He touched many lives as well.
Didrickson, a multi-sport athlete with professional potential whose career stretched six decades from the 1940s to the 1990s, inspired generations of Alaskans during one of the most decorated lives before he passed away today. He was 91.
Longtime friend Gil Truitt called Didrickson “the ultimate good guy,” a humble man who exhibited “the finest sportsmanship of anyone I know.”
“Herb is the most popular individual in Southeast. Everyone knows him,” Truitt told me. “He was popular and respected because he was Herb Didrickson. He had the personality and always treated others with great respect. His sincerity most likely had a lot to do with that. He was kind, generous and always willing to help other in any and every way possible.”

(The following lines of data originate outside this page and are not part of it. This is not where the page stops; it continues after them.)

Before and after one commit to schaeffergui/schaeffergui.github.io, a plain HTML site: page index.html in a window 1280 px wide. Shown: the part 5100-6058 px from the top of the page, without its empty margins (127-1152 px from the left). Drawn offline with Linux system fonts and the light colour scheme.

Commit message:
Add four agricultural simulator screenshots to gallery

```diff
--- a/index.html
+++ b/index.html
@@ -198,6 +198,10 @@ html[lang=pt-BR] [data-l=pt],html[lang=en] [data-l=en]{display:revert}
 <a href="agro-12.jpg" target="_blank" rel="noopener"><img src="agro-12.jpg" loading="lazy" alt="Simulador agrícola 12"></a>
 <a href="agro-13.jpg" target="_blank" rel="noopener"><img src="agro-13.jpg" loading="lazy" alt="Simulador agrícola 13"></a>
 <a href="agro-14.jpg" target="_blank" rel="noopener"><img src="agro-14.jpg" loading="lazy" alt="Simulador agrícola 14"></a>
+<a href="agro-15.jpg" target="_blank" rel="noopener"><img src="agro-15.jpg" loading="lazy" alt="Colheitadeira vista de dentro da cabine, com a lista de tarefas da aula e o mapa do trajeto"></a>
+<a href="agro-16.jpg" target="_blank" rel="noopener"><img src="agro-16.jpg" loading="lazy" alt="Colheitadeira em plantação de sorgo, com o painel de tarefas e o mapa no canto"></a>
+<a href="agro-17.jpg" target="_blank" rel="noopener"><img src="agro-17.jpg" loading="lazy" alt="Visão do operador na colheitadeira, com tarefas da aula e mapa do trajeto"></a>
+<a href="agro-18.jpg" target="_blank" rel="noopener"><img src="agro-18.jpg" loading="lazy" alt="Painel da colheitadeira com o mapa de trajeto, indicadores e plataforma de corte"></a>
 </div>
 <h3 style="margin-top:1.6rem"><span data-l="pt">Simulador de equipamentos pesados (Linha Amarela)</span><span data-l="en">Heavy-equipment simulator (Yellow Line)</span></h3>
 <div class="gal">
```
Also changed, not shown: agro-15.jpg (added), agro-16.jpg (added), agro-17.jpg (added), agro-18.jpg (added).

In 2012, Didrickson survived a bout of chemotherapy by battling with the same courage and fighting spirit that made him one of the greatest athletes in Alaska history.

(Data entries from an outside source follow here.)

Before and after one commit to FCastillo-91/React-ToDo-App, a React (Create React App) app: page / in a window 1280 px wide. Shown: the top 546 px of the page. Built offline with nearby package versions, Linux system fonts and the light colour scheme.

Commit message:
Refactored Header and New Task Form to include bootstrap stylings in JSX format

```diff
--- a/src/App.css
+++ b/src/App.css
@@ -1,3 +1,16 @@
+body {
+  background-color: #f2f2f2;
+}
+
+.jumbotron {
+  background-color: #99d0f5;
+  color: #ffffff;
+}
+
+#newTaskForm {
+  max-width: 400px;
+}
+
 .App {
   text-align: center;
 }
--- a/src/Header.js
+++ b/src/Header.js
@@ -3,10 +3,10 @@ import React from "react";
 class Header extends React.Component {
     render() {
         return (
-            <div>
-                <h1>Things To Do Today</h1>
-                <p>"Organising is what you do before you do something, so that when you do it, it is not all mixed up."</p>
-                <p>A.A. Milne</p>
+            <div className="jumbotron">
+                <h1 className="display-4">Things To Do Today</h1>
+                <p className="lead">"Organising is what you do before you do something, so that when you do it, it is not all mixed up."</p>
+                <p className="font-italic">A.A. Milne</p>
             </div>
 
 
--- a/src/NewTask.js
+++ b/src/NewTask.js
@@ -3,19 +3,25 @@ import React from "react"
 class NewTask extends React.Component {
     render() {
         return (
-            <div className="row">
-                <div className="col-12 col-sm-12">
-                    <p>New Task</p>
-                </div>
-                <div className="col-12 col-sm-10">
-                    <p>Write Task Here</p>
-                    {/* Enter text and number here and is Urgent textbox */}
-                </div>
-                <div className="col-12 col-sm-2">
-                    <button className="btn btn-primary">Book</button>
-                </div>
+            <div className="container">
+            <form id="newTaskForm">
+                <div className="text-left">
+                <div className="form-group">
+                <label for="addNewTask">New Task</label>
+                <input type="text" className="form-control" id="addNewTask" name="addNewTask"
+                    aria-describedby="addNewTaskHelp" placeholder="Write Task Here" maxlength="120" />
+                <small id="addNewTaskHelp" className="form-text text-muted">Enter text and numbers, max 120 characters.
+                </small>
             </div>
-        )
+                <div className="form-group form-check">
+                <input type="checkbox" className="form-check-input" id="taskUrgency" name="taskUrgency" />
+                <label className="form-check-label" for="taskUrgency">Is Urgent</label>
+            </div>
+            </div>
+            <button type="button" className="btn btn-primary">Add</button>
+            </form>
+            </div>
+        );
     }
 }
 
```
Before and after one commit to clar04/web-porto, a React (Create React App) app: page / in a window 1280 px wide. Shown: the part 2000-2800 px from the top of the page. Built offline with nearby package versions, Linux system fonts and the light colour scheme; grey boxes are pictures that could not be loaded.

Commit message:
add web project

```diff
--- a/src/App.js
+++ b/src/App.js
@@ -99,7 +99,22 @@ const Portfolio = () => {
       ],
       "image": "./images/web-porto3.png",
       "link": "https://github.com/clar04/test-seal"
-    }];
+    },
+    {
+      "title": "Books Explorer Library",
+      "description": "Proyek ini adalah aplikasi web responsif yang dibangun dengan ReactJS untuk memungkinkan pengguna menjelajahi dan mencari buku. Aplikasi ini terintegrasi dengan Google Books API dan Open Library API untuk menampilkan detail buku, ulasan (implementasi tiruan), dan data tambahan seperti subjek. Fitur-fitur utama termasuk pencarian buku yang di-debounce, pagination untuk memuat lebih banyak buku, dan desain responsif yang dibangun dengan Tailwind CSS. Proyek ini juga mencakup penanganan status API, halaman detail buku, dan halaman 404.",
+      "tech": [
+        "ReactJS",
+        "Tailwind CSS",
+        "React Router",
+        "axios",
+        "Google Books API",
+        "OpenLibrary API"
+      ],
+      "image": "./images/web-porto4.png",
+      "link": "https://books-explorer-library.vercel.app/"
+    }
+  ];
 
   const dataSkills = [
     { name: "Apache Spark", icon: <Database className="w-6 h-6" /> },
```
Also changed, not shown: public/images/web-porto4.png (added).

The 5-foot-10 Didrickson wasn’t a big man, but his impact was huge as a player, coach, referee and mentor. He exceled at several sports, but his bread and butter was basketball.
“I felt like I could fly when I played,” he once said.

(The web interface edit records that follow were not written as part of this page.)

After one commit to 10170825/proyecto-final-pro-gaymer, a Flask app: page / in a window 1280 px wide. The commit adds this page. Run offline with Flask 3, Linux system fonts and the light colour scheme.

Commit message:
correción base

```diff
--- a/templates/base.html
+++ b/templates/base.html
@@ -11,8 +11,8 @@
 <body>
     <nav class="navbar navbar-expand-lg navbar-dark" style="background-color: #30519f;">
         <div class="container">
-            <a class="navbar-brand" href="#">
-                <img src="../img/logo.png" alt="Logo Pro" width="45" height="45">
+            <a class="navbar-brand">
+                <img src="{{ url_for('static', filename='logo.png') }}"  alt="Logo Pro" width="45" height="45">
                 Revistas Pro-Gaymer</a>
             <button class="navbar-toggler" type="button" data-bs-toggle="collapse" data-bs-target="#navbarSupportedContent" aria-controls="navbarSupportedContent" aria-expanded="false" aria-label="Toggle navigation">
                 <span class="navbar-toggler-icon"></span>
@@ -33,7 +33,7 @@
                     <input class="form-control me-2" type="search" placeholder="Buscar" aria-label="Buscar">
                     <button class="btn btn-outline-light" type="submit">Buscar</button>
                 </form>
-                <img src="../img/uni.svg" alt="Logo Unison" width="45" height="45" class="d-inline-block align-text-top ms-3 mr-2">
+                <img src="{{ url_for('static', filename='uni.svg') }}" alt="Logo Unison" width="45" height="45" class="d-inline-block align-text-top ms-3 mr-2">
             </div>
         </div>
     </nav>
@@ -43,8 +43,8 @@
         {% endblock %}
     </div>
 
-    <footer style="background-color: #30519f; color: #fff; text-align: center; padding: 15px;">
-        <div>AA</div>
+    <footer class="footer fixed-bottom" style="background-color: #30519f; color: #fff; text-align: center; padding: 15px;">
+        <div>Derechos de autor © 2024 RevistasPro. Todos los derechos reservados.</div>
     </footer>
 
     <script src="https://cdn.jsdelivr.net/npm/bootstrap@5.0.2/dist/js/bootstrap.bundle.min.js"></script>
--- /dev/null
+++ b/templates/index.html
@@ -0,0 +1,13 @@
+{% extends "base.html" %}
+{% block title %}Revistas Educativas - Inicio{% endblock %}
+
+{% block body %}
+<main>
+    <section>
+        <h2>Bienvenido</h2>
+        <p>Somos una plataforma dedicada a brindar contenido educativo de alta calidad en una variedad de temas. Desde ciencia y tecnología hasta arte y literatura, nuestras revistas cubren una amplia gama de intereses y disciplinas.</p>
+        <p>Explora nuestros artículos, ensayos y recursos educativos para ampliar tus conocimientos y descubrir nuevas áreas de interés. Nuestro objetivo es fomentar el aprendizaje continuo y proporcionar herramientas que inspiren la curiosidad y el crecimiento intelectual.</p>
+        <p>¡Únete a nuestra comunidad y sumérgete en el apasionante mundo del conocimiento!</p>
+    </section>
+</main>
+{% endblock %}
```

Didrickson was good enough to have six Hall of Fames induct him, including the Alaska Sports Hall of Fame. He has a street and school gymnasium named after him in Sitka.
Dubbed the ‘Jim Thorpe’ of Alaska, Didrickson dominated the competition in basketball, baseball, track and field and cross country at Sheldon Jackson High School and Sheldon Jackson Junior College in the 1940s.
His reputation spread across the state as a premier player at the iconic Gold Medal basketball tournament in Juneau and other local, regional and national events. He was the first player inducted into the Gold Medal Hall of Fame in 1961.
Many believe Didrickson could have played professional baseball and he was recruited by the Seattle Rainiers.
However, he chose to remain in Sitka with his high school sweetheart, Pollyanna. The couple was married for 68 years and had three kids.
Away from sports, he worked at the Bureau of Indian Affairs for 30 years before retiring and becoming a teacher. He worked with students in Mt. Edgecumbe High School’s industrial department in addition to coaching the school’s freshmen and junior varsity basketball teams and assisting the varsity squad.
Truitt first met Didrickson when he was 6 years old and the two remained best friends throughout their lives. They played high school sports together, commercial fished together and coached together.
“We taught school together at Mt. Edgecumbe and the big part of our lives was coaching basketball. I was the varsity head coach and he was the assistant. Our philosophies in all the above sports was the same,” said Truitt, who picked Didrickson to be his best man at his wedding.
“I respected him because he showed the finest sportsmanship of any athlete I have ever seen. He never ridiculed the opponent nor did he criticize a teammate. He never complained about the officiating in any athlete contest.
“I greatly respected him for the reasons above, but most importantly because he was Herb Didrickson, and a good man. I will miss him.”